In this article, we present six narratives from faculty across our department who have all implemented labor-based contract grading in their courses. Beginning with Scott Gage, our Director of FYC, who introduced labor-based contract grading to faculty in our department both as part of his ongoing interrogation and disruption of his own Whiteness and as part of the FYC program’s effort to support our student population in ways less racially violent. Scott’s narrative emphasizes the importance of self-interrogation, showing how changing our department’s assessment ecology has involved significant critical engagement both with ourselves and with our discipline. Importantly, Scott’s narrative also emphasizes the role writing program administrators (WPAs) can play in modeling vulnerability and self-interrogation as an opening tactic for disrupting White language supremacy and inviting antiracist transformations. Next, we offer narratives from Petra Baruca, Christen Barron, and Curt Meyer, who are all full-time lecturers in our FYC program. These narratives share each faculty member’s experiences with their incorporation of labor-based contract grading, including the ways each have adapted their contracts for their particular classrooms as well as the ways their use of contracts have fostered new ways of being in the classroom both for themselves as teachers and for their students as writers. For example, Petra, Christen, and Curt share how labor-based contract grading has invited greater self-awareness of power and positionality in their courses, leading to more equitable and empathetic classroom environments. We follow Petra, Christen, and Curt, with Ann Bliss, an associate professor of literature and Chair of the Department of Language, Literature, and Arts. Ann’s narrative offers insight both into faculty experience with labor-based contract grading in contexts beyond the FYC classroom and into the ways labor-based contracts invite the decentering of teacher authority over the writing students produce. Lastly, we share Lizbett Tinoco’s experiences. Lizbett, a tenure-track faculty member teaching rhetoric and writing courses at the undergraduate and graduate levels, cites her use of labor-based contracts as a pivotal moment of transformation in her relationship with assessment. Her narrative also suggests that fulfilling the antiracist potential of labor-based contract grading requires introducing graduate students to the practice.

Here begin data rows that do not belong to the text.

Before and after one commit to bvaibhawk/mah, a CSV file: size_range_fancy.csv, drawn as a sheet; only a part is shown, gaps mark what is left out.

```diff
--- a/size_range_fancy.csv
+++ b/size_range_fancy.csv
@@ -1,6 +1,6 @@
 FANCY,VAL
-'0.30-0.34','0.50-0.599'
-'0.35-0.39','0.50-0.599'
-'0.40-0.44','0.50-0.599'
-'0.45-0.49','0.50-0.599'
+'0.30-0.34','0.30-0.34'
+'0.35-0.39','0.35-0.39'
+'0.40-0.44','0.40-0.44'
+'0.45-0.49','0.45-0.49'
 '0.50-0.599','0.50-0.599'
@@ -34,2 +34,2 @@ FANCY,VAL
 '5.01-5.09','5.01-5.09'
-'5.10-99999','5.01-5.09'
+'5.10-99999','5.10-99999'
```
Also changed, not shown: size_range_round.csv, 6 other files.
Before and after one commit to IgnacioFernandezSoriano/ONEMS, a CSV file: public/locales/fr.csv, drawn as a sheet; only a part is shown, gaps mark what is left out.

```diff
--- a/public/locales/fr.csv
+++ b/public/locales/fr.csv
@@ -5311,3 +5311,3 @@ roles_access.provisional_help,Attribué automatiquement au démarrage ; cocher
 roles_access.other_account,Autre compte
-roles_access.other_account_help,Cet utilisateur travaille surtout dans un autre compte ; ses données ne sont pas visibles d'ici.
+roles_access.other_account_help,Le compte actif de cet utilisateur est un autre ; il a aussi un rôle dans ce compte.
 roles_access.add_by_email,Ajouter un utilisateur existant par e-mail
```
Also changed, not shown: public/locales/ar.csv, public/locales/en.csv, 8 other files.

Collectively, our narratives show how labor-based grading has started to transform our department’s assessment ecology both by inviting faculty to interrogate the ways our assessment practices can lead to harmful effects on students and by encouraging faculty to develop new orientations toward students and assessment at an HSI. Over the last three years, we have noticed a more empathetic and compassionate orientation toward our students, including a greater respect for, and inclusion of, students’ cultural and linguistic knowledges. In fact, this orientation has contributed to the development of our department’s antiracist and decolonial commitments; our department’s commitments have emerged from our increased sense of empathy and compassion. We have also observed in both programmatic- and department-level meetings increased recognition and explicit discussion of the ways assessment is a fraught, political practice that can reaffirm White language supremacy and inflict racialized violence on students. Lastly, our use of labor-based contract grading has fostered an assessment ecology in which faculty seem both conscious of and committed to decentering the hierarchical relationships and power structures traditional forms of assessment often create between teacher and student.
Labor-Based Contract Grading at an HSI: Our Experience in Six Narratives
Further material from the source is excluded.